From a youth aspect the holding of the election on a Thursday was indeed a severe blow in a lot of our priority areas. Despite an almost united front from the youth wings of elected parties, Bertie Ahern bull headedly insisted on a Thursday election. This was an obvious blow to our electoral prospects. However it also highlights a failure within our own organisation to utilise the student vote in constituencies with third level institutions. While of course people nowadays only have one vote, voters are legally entitled to register wherever they reside. While the absence of local voters obviously meant narrowly losing out on seats in more rural constituencies, the student vote does not seem to have appeared in the priority Dublin constituencies, nor in other areas like Cork and Waterford. This is certainly a point that must be addressed, and remedied by the next election. The student vote is one of our biggest assets and it must be exploited to its full potential.
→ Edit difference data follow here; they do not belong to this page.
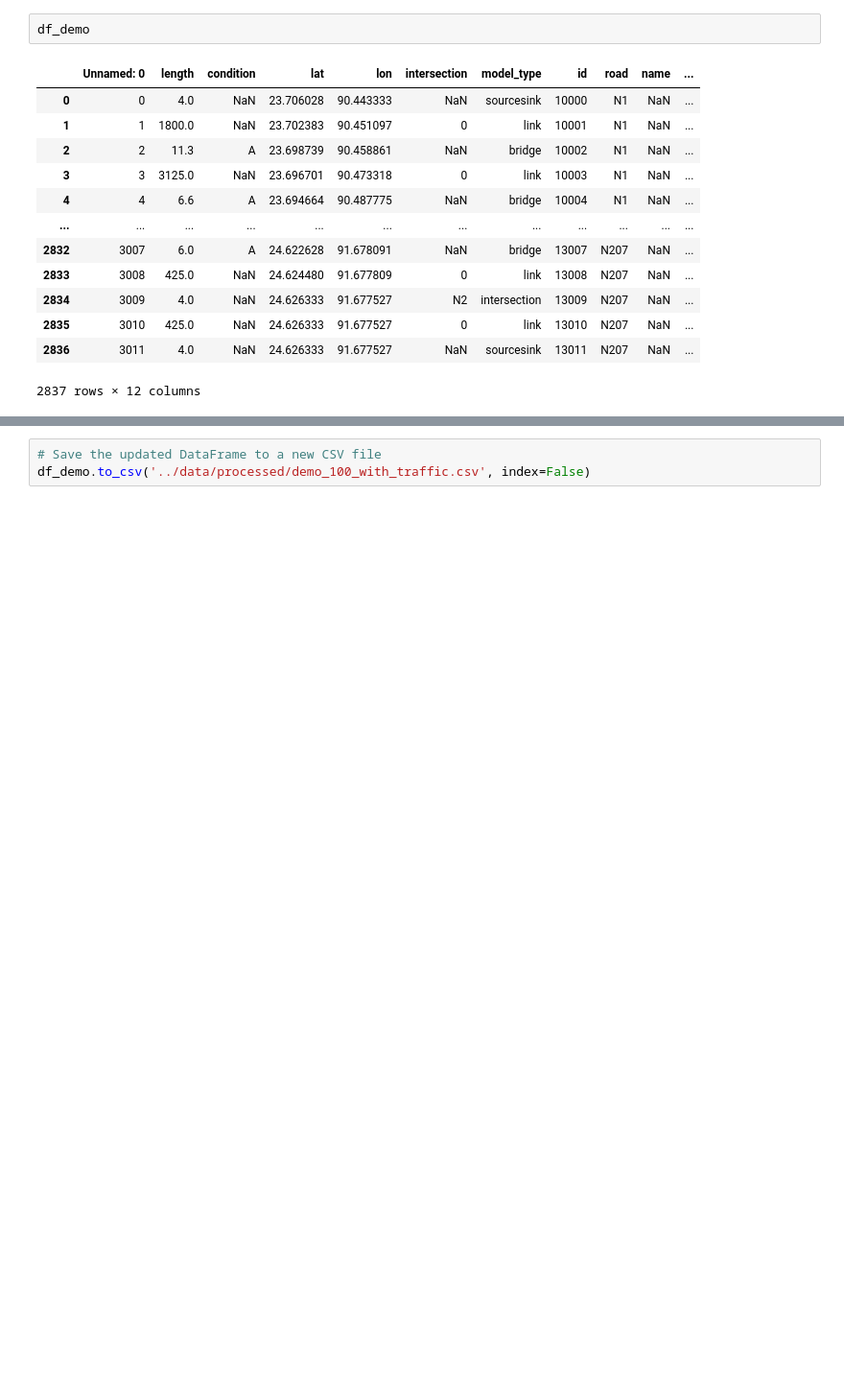
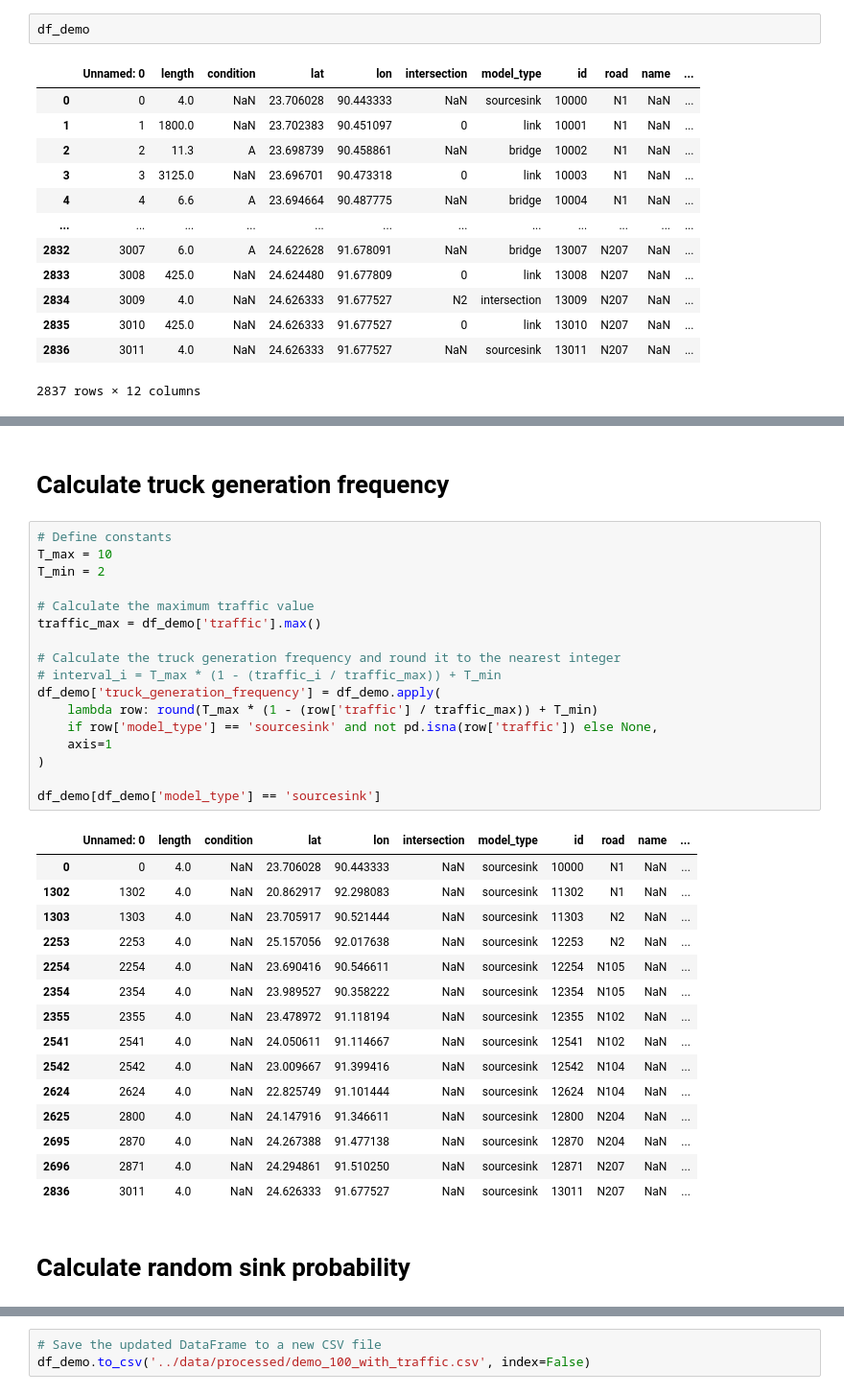
Before and after one commit to daniela1998/Advanced-Simulation-Assignments, a Jupyter notebook: Assignment 4/EPA1352-G16-A4-data scraping/notebook/3_CombineDemoAndTrafficData.ipynb, the cells around one changed output, grey strips where cells are left out. Shown at 96% size. Cells and saved outputs as stored; diff of their text form; blank space fills up the shorter version.

```diff
--- a/Assignment 4/EPA1352-G16-A4-data scraping/notebook/3_CombineDemoAndTrafficData.ipynb
+++ b/Assignment 4/EPA1352-G16-A4-data scraping/notebook/3_CombineDemoAndTrafficData.ipynb
@@ -216,0 +299,37 @@ Name: traffic, dtype: float64
+# %% [markdown]
+# Calculate truck generation frequency
+# %%
+# Define constants
+T_max = 10
+T_min = 2
+
+# Calculate the maximum traffic value
+traffic_max = df_demo['traffic'].max()
+
+# Calculate the truck generation frequency and round it to the nearest integer
+# interval_i = T_max * (1 - (traffic_i / traffic_max)) + T_min
+df_demo['truck_generation_frequency'] = df_demo.apply(
+    lambda row: round(T_max * (1 - (row['traffic'] / traffic_max)) + T_min)
+    if row['model_type'] == 'sourcesink' and not pd.isna(row['traffic']) else None,
+    axis=1
+)
+
+df_demo[df_demo['model_type'] == 'sourcesink']
+# %% [output]
+|  | Unnamed: 0 | length | condition | lat | lon | intersection | model_type | id | road | name | ... |
+| 0 | 0 | 4.0 | NaN | 23.706028 | 90.443333 | NaN | sourcesink | 10000 | N1 | NaN | ... |
+| 1302 | 1302 | 4.0 | NaN | 20.862917 | 92.298083 | NaN | sourcesink | 11302 | N1 | NaN | ... |
+| 1303 | 1303 | 4.0 | NaN | 23.705917 | 90.521444 | NaN | sourcesink | 11303 | N2 | NaN | ... |
+| 2253 | 2253 | 4.0 | NaN | 25.157056 | 92.017638 | NaN | sourcesink | 12253 | N2 | NaN | ... |
+| 2254 | 2254 | 4.0 | NaN | 23.690416 | 90.546611 | NaN | sourcesink | 12254 | N105 | NaN | ... |
+| 2354 | 2354 | 4.0 | NaN | 23.989527 | 90.358222 | NaN | sourcesink | 12354 | N105 | NaN | ... |
+| 2355 | 2355 | 4.0 | NaN | 23.478972 | 91.118194 | NaN | sourcesink | 12355 | N102 | NaN | ... |
+| 2541 | 2541 | 4.0 | NaN | 24.050611 | 91.114667 | NaN | sourcesink | 12541 | N102 | NaN | ... |
+| 2542 | 2542 | 4.0 | NaN | 23.009667 | 91.399416 | NaN | sourcesink | 12542 | N104 | NaN | ... |
+| 2624 | 2624 | 4.0 | NaN | 22.825749 | 91.101444 | NaN | sourcesink | 12624 | N104 | NaN | ... |
+| 2625 | 2800 | 4.0 | NaN | 24.147916 | 91.346611 | NaN | sourcesink | 12800 | N204 | NaN | ... |
+| 2695 | 2870 | 4.0 | NaN | 24.267388 | 91.477138 | NaN | sourcesink | 12870 | N204 | NaN | ... |
+| 2696 | 2871 | 4.0 | NaN | 24.294861 | 91.510250 | NaN | sourcesink | 12871 | N207 | NaN | ... |
+| 2836 | 3011 | 4.0 | NaN | 24.626333 | 91.677527 | NaN | sourcesink | 13011 | N207 | NaN | ... |
+# %% [markdown]
+# Calculate random sink probability
```
Also changed, not shown: parts of 13 cells of this notebook, 2 other files.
In this election we also made the grave and eventually fatal mistake of underestimating the Fianna Fáil electoral machine. Every single one of the constituencies we had openly and publicly earmarked for gains, were areas where our vote paled in comparison to a much increased Fianna Fáil vote. Our over-enthusiasm regarding some seats caused alarm bells to ring in Treasury Buildings (FF Election HQ), and ultimately proved detrimental to our election result. Just as our election teams in the Six Counties are a force to be reckoned with, Fianna Fáil, with 81 years of electioneering under their belt cannot be underestimated during election time in this state. In the future we cannot afford to be so outgoing around priority seats and show a little bit more political clout if we ever want to succeed in this state.
Our political behaviour during the election was reprehensible. Not only did our party leadership decide to turn their back on one of our core economic policies, but they also violated their own Ard Fheis motion by making very clear and distinct advances to Fianna Fáil before polling day had even arrived. It is unreasonable to expect that the party leadership go back to the membership for every minute decision that has to be made. However, it is not too much to expect that an Ard Chomhairle honour its own commitments, if it is to maintain the confidence of the party membership. While this confidence is still certainly intact, it has suffered, and steps need now to be taken to repair the damage.
The members and supporters who we had on the ground during the election cannot in anyway be faulted for their superb dedication during the election. One point which should now be glaringly obvious to all members in the 26 Counties is that we need to increase our membership massively. The only time other political parties can mobilise their supporters is at election time, but when they do it they do so with devastating effect. As a campaigning party we prefer to have our members constantly working for the movement. Our members and elected reps are some of the best for community engagement in the country, but we all get tired. Ógra must be a pivotal part of this phase of re-building. It is our duty to step up to the mark and make ourselves relevant both inside and outside the party. We desperately need to increase our party membership so we can spread the workload, and when the time comes take power North and South, but take power on our terms.

An Phoblacht
44 Parnell Sq.
Dublin 1